(Change listing data)
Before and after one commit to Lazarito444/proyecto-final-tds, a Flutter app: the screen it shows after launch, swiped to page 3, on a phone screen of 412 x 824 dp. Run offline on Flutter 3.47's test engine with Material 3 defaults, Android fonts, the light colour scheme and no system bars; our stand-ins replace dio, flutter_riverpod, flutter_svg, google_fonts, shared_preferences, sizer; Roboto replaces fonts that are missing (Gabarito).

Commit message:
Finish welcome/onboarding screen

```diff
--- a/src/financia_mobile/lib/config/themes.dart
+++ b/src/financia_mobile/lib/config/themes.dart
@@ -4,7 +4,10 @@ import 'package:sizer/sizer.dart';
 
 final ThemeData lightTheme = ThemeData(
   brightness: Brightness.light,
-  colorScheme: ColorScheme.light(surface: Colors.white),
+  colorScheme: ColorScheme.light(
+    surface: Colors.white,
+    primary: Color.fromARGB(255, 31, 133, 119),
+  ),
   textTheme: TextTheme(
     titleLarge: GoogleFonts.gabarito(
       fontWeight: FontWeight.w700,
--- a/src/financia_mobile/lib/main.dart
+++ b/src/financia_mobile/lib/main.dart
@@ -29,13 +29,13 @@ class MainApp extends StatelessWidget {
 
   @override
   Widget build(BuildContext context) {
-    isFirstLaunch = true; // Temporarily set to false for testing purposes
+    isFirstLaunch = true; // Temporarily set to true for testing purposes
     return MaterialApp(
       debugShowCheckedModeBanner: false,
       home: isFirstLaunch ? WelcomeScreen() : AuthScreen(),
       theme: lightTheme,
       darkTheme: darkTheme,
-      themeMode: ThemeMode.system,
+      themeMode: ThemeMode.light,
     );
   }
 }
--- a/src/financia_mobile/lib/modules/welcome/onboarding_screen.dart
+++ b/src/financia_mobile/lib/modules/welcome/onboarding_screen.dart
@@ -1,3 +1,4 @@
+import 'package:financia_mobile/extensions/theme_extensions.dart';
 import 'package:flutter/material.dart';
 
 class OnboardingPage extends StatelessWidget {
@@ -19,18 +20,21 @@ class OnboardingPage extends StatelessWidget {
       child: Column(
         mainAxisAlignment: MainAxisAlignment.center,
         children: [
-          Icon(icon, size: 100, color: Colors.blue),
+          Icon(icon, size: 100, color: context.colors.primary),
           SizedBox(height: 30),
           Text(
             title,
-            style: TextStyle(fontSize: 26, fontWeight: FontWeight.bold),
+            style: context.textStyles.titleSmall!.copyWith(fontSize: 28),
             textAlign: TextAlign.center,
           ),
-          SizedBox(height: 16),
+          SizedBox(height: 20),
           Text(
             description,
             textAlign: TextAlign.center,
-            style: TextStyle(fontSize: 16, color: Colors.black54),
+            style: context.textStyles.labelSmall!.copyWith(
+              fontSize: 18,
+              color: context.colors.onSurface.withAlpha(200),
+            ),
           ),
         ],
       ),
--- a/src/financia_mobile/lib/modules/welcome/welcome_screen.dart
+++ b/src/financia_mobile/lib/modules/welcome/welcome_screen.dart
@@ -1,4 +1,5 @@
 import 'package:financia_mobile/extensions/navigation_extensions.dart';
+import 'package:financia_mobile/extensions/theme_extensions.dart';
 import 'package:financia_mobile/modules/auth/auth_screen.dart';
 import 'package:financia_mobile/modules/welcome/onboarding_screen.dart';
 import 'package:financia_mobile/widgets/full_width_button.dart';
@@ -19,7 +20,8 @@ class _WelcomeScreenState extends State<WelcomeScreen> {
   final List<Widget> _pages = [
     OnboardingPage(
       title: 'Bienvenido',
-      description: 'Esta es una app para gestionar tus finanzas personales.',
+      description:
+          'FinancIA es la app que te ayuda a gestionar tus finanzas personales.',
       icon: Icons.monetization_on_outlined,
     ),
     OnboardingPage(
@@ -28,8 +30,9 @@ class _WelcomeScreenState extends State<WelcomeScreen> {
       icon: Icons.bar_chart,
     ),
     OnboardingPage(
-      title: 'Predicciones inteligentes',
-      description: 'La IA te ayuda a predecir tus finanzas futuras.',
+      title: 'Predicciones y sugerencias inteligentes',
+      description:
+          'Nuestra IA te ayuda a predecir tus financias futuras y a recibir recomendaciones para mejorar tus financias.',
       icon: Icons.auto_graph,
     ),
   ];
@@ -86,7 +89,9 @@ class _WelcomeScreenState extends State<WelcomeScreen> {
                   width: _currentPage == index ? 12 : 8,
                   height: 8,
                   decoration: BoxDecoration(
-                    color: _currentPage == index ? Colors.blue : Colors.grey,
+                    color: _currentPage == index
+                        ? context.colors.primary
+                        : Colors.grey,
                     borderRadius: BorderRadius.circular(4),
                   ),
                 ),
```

▶ [The task]: Every line above with the word "SizedBox" is to be copied out.

▶ [Task response]:
           SizedBox(height: 30),
-          SizedBox(height: 16),
+          SizedBox(height: 20),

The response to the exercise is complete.